The second hero stone's inscription reads as: ‘(a)nur atan (n)an kal.' The stone was erected in memory of a person named Atan who belonged to a village. The third inscription reads: ‘Vel ur patavan avvan.' This stone was put up in memory of Patavan Avvan of Vel Ur. The characteristic feature of the early Tamil language tradition was the separate writing of the grammatical suffixes beginning with vowels without being enjoined to the main word. Thus ‘Vel Ur' and ‘Kudal Ur' were written separately. In modern Tamil, they are written together as Velur and Kudalur. This language tradition was followed in these three hero stones.

Dr. Rajan said, “Palaeographically, orthographically and linguistically, these hero stones are considered to be the earliest. They are, therefore, important in the study of the early historic period of Tamil Nadu.”

At Thathapatti, just a few km from Pulimaankomabi, was found another hero stone with a Tamil Brahmi inscription, reading ‘n ation pakal paliy kal.' More important, this was engraved on a menheir. This menheir, which was erected on a grave, entombed an urn. (Both Pulimaankombai and Thathapatti are situated on the banks of the Vaigai).

The Tamil Sangam literature (2nd century BCE to 2nd century CE) has clear references to sepulchral monuments raised in memory of heroes. Subsequently, ‘nadu kals' or hero stones were planted as part of the burial and this has been described by more than 25 Sangam poets.

“These references clearly suggest that hero stones were installed with inscriptions during the Sangam age.
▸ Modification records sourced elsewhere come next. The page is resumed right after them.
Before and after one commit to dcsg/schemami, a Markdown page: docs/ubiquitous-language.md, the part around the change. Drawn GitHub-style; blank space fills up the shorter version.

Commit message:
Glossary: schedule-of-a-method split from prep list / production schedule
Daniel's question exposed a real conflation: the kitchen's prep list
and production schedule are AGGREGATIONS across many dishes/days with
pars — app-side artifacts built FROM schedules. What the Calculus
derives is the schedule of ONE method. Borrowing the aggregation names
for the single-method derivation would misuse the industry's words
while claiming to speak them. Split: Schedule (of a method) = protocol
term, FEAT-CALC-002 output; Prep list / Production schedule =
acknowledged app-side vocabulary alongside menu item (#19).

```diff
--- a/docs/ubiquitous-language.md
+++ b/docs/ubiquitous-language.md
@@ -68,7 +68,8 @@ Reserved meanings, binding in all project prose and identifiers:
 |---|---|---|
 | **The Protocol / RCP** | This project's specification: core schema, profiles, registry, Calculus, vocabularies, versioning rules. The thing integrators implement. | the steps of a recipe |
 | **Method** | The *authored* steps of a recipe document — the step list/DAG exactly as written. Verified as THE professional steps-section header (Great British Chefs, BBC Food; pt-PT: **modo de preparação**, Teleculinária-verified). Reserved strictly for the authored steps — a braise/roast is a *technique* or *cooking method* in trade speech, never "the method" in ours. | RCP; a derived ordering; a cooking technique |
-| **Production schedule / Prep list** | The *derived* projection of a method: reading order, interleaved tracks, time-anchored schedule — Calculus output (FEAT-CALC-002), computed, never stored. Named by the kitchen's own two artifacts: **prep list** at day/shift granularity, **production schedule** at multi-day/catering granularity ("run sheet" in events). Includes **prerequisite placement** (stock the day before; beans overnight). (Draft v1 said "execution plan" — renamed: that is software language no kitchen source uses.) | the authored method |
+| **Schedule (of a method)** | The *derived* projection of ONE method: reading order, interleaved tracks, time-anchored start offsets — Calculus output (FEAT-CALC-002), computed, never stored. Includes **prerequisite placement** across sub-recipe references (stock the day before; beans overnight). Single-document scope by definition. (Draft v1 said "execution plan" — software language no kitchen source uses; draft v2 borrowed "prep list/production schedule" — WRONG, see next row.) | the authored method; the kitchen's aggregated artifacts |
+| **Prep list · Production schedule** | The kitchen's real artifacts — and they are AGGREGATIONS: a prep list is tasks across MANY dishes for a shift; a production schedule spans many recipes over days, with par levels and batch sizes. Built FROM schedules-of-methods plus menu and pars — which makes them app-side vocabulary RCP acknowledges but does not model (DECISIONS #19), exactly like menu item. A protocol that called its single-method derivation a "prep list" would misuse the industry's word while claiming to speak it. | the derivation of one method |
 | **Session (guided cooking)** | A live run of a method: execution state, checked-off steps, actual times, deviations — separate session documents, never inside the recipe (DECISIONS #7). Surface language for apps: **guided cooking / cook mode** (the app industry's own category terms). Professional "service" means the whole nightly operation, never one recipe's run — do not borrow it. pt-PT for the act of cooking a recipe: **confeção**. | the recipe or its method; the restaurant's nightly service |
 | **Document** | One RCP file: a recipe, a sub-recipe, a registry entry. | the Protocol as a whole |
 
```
However, such inscribed stones were eluding archaeologists till the Pulimaankombai discovery. These four discoveries corroborate the literary descriptions,” said Dr. Rajan.